Japanese Australia Where the Foot is Mightier than the Sword

The story developed by the Port Pirie workshop (Betty Edwards, Jean Brakenridge, Fay Green, Jean Fabris, Loreto Hewitt, John Liebelt, Maria Kanaris, Barbara Ryanon) Monday 28th July 1997 is presented below.

Shao-linShao-lin developed out of a scenario in which traders from Okinawa settled in what we know as Australia while seeking refuge from the Portuguese. On their trail, the imperial Japanese navy follows to establish a military stronghold on the foot of Southeast Asia. As the workshop unfolded, participants considered the difficulty by which such an insular people as the Japanese would cope with the wide-open spaces. Their eventual inability to control the continent leads to a retreat south, populating Minamin (what we know now as Tasmania), with a feudal samurai society. In their wake, the continent evolves as a loose federation of nationalities, including mainly Aboriginal tribes, Okinawans, Chinese and Dutch. They trade economic strength for co-existence.

The name Shao-lin comes from the martial arts temple in China-their followers seek refuge in the southern island. The Okinawans, who developed karate out of Chinese techniques, gratefully accept their mentors and a new synthesis of aggression, spirituality and dance emerges out of the contact between the two Asian peoples and indigenous tribes.
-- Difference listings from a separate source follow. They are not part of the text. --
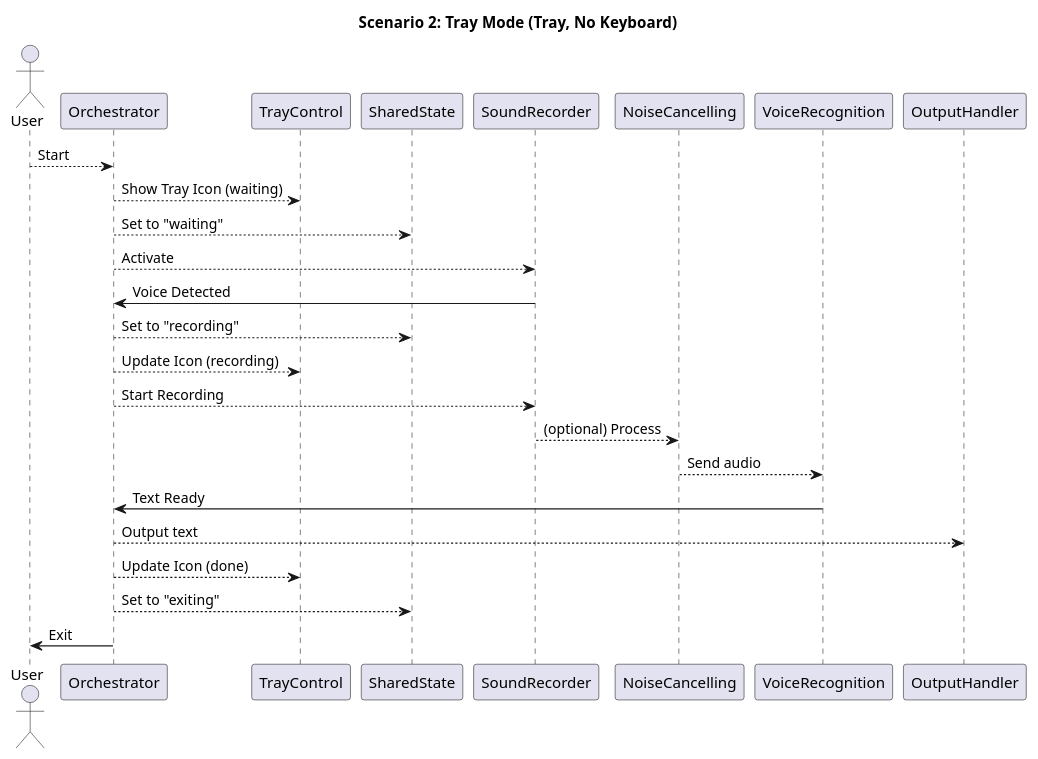
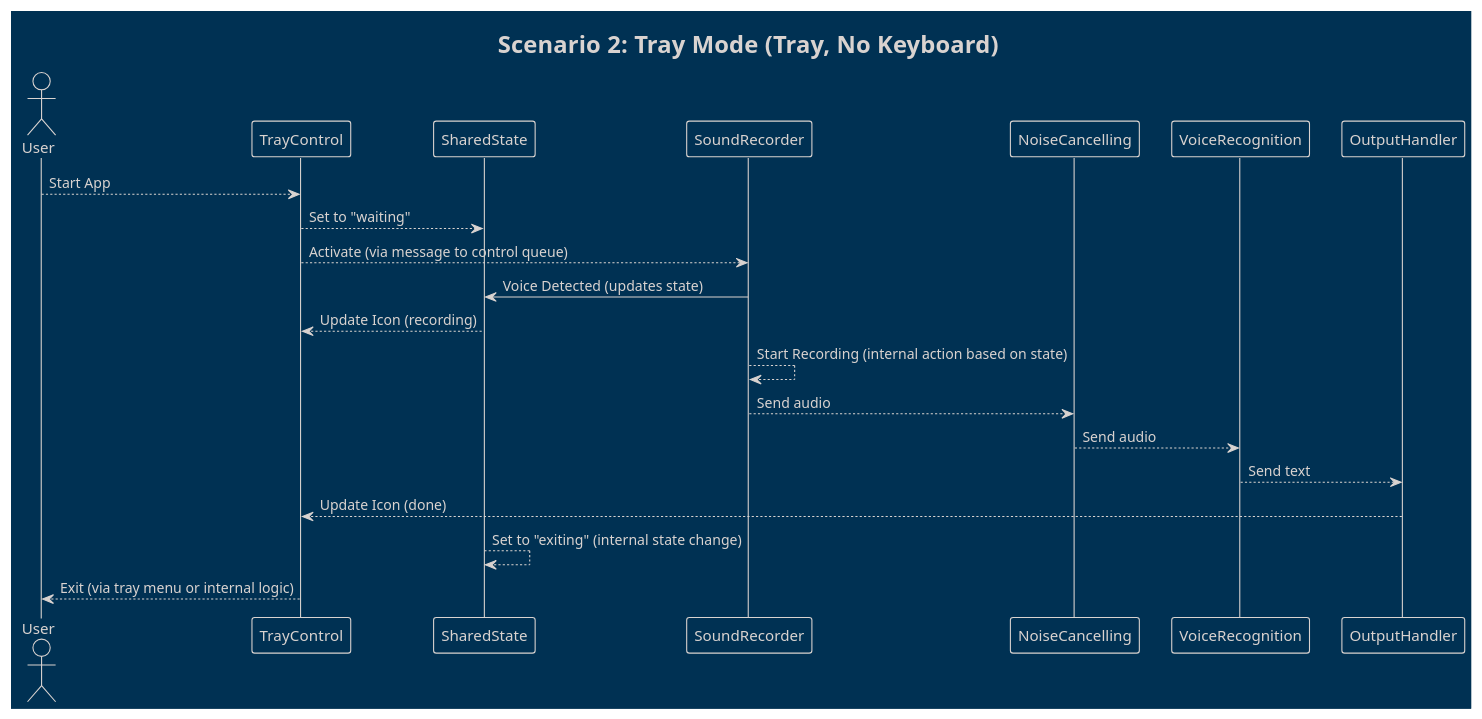
One commit to vovka/ubuntu_voice_to_text changed the third of 6 diagrams in docs/architecture v0.1.0/scenarios.md. Above: the diagram before and after it, drawn with PlantUML. The commit also changed other lines of this file and 7 other files, not shown here.

Commit message:
Reworked architecture to choreography

````diff
--- a/docs/architecture v0.1.0/scenarios.md
+++ b/docs/architecture v0.1.0/scenarios.md
@@ -79,25 +83,23 @@
 ```plantuml
 @startuml
+!theme blueprint
 title Scenario 2: Tray Mode (Tray, No Keyboard)
 
 actor User
 
-User --> Orchestrator: Start
-Orchestrator --> TrayControl: Show Tray Icon (waiting)
-Orchestrator --> SharedState: Set to "waiting"
-Orchestrator --> SoundRecorder: Activate
+User --> TrayControl: Start App
+TrayControl --> SharedState: Set to "waiting"
+TrayControl --> SoundRecorder: Activate (via message to control queue)
 
-SoundRecorder -> Orchestrator: Voice Detected
-Orchestrator --> SharedState: Set to "recording"
-Orchestrator --> TrayControl: Update Icon (recording)
-Orchestrator --> SoundRecorder: Start Recording
-SoundRecorder --> NoiseCancelling: (optional) Process
+SoundRecorder -> SharedState: Voice Detected (updates state)
+SharedState --> TrayControl: Update Icon (recording)
+SoundRecorder --> SoundRecorder: Start Recording (internal action based on state)
+SoundRecorder --> NoiseCancelling: Send audio
 NoiseCancelling --> VoiceRecognition: Send audio
-VoiceRecognition -> Orchestrator: Text Ready
-Orchestrator --> OutputHandler: Output text
-Orchestrator --> TrayControl: Update Icon (done)
-Orchestrator --> SharedState: Set to "exiting"
-Orchestrator -> User: Exit
+VoiceRecognition --> OutputHandler: Send text
+OutputHandler --> TrayControl: Update Icon (done)
+SharedState --> SharedState: Set to "exiting" (internal state change)
+TrayControl --> User: Exit (via tray menu or internal logic)
 
 @enduml
 ```
````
1400s Okinawan Empire flourishes as entrepot for goods from China (to whom it is tributary), Japan and Indonesia.
1511 Admiral Albuquerque leads Portuguese navy in gaining control of the Melacca straits. Traders like the Ryukyu from Okinawa forced to seek goods further afield
1513 Ryukyu boats first touch on northern tip of the large continent south of Java, rich with expensive sea creatures, such as dugong, and wealth from pearls. After initial conflict, agreement reached with local Aboriginal population after exchange of goods. Small fishing communities develop along northwestern coast
1600 Japan invades Okinawa and continues to develop sea-faring technologies
1610 Japan develops fleet of Spanish sea ship to claim the southern continent and the mantle of Asian empire, comparable to the European nations, such as England, Holland, Portugal, Spain and France.
1612 Japan invades the southern island and enslaves the existing population. At first, they meet resistance, but their superior weaponry assures short-term victory
1655 Japanese invade Hokkaido and ship existing Ainu south to help as slaves.
1670? Treaty between the Japanese and the Dutch for mutual protection against the English
1780 War of the South between the English colonisers and the Japanese, assisted by the Dutch. English fleet is destroyed. Meanwhile, rebellion on land forms against the Japanese. Retreating Japanese army is given assistance by Dutch to seek refuge in Van Demen's Land. An increasingly insular Japan fails to provide more support to Japanese in conflict overseas.
1800 Various peoples from south-east Asia gravitate to the continent, such as Chinese seeking refuge from the Ming dynasty.
1812 Nation of Shao-lin formed as a loose federation of many different regions. As an Asian version of Switzerland, it included a mixture of different peoples: Okinawan, Aboriginal, Chinese, Dutch, Japanese, and Ainu.
1890 Chinese settlers discover gold and start mining the land, creating conflict with local Aboriginal peoples. More Chinese and Asians follow.
1940 Japanese forces invade Shao-lin, using it as a base for their take-over of Asia. They are surprised by the cool reception, even in Van Demen's Land, where the inhabitants resent being treated as inferiors.
1943 Bombing of Aukland
1944 Invasion of New Zealand
1948 Japanese are defeated. Many Japanese soldiers elect to stay on in Shao-lin at the bequest of the Emperor

Fish Shao-lin today is a relaxed country. Different communities specialise in different industries: Okinawans control fishing, Aborigines organise tourism, the Japanese make handicrafts, and the Chinese run the mining and oil industries. It's only presence on the Olympic podium is limited to an occasional bronze for rowing. Sporting energies are focused instead on the annual festival of martial arts. The state religion is mixture of Aboriginal ritual and Shinto. On the national day, shells representing the invading Europeans are cast into the ocean as reparation for the white souls killed in sea battles.

Minamin continues Japanese culture along strictly traditional lines. It is ruled by Samurai warlords who exploit the local population. These people saw the Meiji Restoration in Japan as a betrayal of the throne. Instead of the actual emperor, the Shiramachi shogunate is given the responsibility of answering on his behalf. Using metals acquired from Shao-lin, the gold and silversmithing in Minamin gains a reputation as the best in the world.